How should the police best use limited resources?
“With 3.7 million crimes committed last year it is inevitable that the police will have to prioritise where and how they focus their resources.
Firstly, considerable savings could be made by partnering with the private sector. Lincolnshire Police and a private sector firm is one example of a public-private partnership performing effectively. In the first year the force managed to save £5m – the equivalent of 125 police officers – by taking a new approach to call handling and incident management, and by streamlining Lincolnshire’s police custody suites.
Secondly, police forces can use technology to be increasingly smart in tackling crime. Using predictive crime modelling, Kent Police is now able to identify potential crime hotspots and concentrate officers in those areas. Initial reports show street violence has fallen by 6% as a direct result. Moving all cases onto a digital platform will also enable officers to cut down on form filling, maximising efficiency and visibility.

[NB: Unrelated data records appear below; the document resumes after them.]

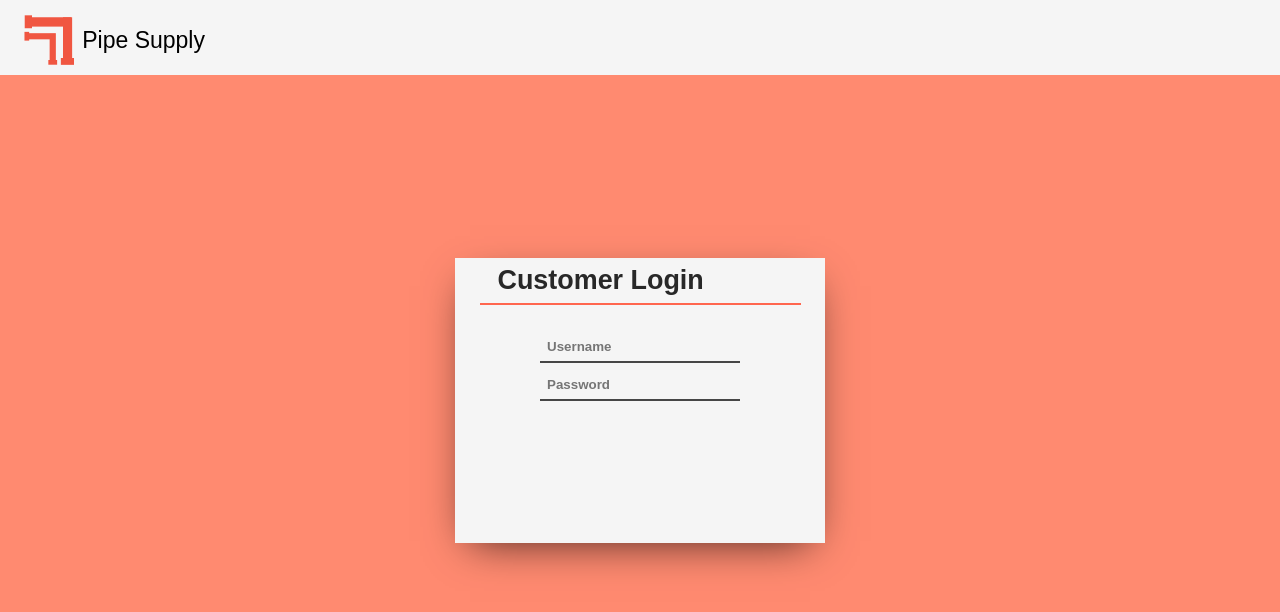
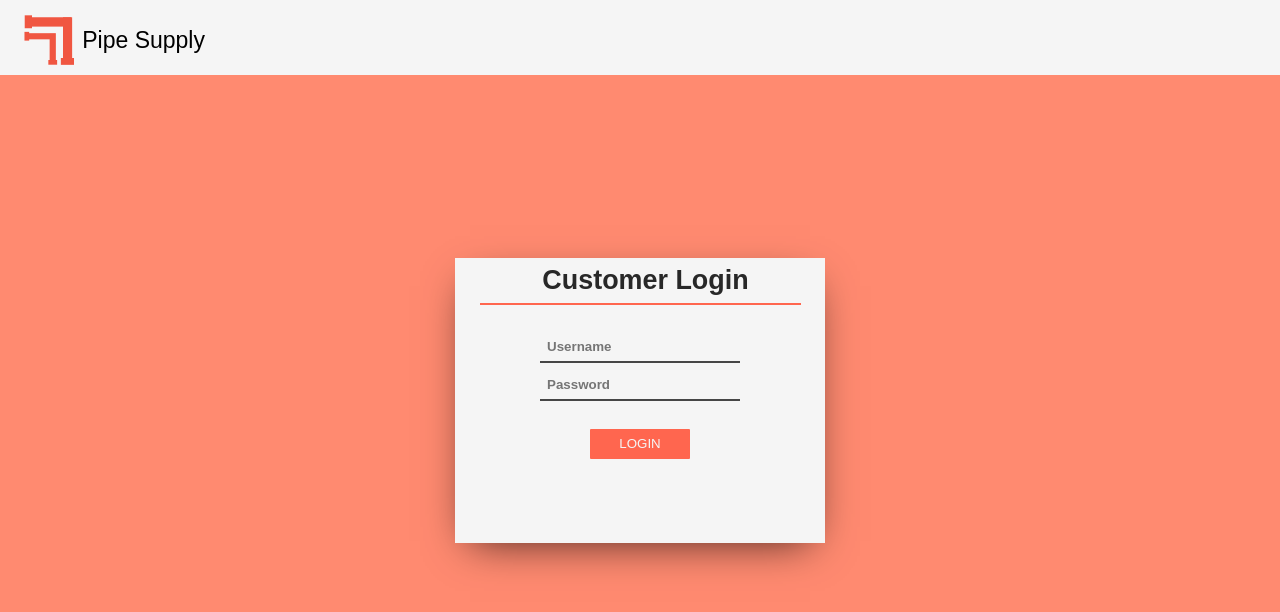
Before and after one commit to josh-mallett/PipeSupplyApp, an Angular app: page /login/1 in a window 1280 px wide. Shown: the top 612 px of the page. Built offline with nearby package versions, Linux system fonts and the light colour scheme; a web font is replaced by a local one.

Commit message:
added submit button to login

```diff
--- a/src/app/app.module.ts
+++ b/src/app/app.module.ts
@@ -1,7 +1,7 @@
 import { BrowserModule } from '@angular/platform-browser';
 import { NgModule } from '@angular/core';
 import { RouterModule, Routes } from '@angular/router';
-
+import { FormsModule } from '@angular/forms';
 
 import { AppComponent } from './app.component';
 import { MainLoginComponent } from './main-login/main-login.component';
@@ -34,7 +34,8 @@ const appRoutes: Routes = [
     BrowserModule,
     RouterModule.forRoot(
       appRoutes
-    )
+    ),
+    FormsModule
   ],
   providers: [],
   bootstrap: [AppComponent]
--- a/src/app/login/login.component.html
+++ b/src/app/login/login.component.html
@@ -1,11 +1,14 @@
 <div class="login-modal">
   <h3>{{ loginType + ' ' }}Login</h3>
   <div class="login-inputs">
+    <form #login="ngForm" (ngSubmit)="onSubmit(login)">
         <li>
           <input #username type="text" placeholder="Username">
         </li>
         <li>
           <input #password type="password" placeholder="Password">
         </li>
+        <button>LOGIN</button>
+  </form>
   </div>
 </div>
--- a/src/app/login/login.component.ts
+++ b/src/app/login/login.component.ts
@@ -30,6 +30,7 @@ export class LoginComponent implements OnInit {
     });
   }
 
+  onSubmit(form) {
+    console.log(form);
+  }
 }
-
-// memes
--- a/src/styles/login/login.component.sass
+++ b/src/styles/login/login.component.sass
@@ -2,6 +2,7 @@
   width: 370px
   height: 285px
   position: relative
+  text-align: center
   background: rgb(245, 245, 245)
   font-family: 'Mukta Malar', sans-serif
   font-size: 23px
@@ -39,5 +40,23 @@
           border-bottom: solid rgb(255, 102, 79) 2px
           color: rgb(255, 102, 79)
 
+    button
+      width: 100px
+      height: 30px
+      margin: 23px 0 0 0
+      padding: 7px 0px 7px 0px
+      position: relative
+      text-align: center
+      background: rgb(255, 102, 79)
+      color: rgb(245, 245, 245)
+      border: none
+      border-radius: 1px
+      transition: all .2s ease
+      cursor: pointer
+
+      &:hover
+        width: 107px
+        background: rgb(245, 92, 69)
+
 
 @import '../animations'
--- a/src/styles/main-login/links-to-forms.sass
+++ b/src/styles/main-login/links-to-forms.sass
@@ -5,7 +5,6 @@
   background: none
   font-family: 'Mukta Malar', sans-serif
   text-align: center
-
 
   h3
     font-size: 27px
```
Lines whose indentation alone changed are shown as unchanged.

Finally, the police can no longer afford to pick up the slack so much where other agencies fail. Cheshire Constabulary found that 40% of calls on police time were caused by the failure of another agency to act. Pilot work to address failings in areas like mental health, such as street triage schemes, are being rolled out in many police force areas. These partnership approaches need to be extended to other areas and agencies that impact upon police time.”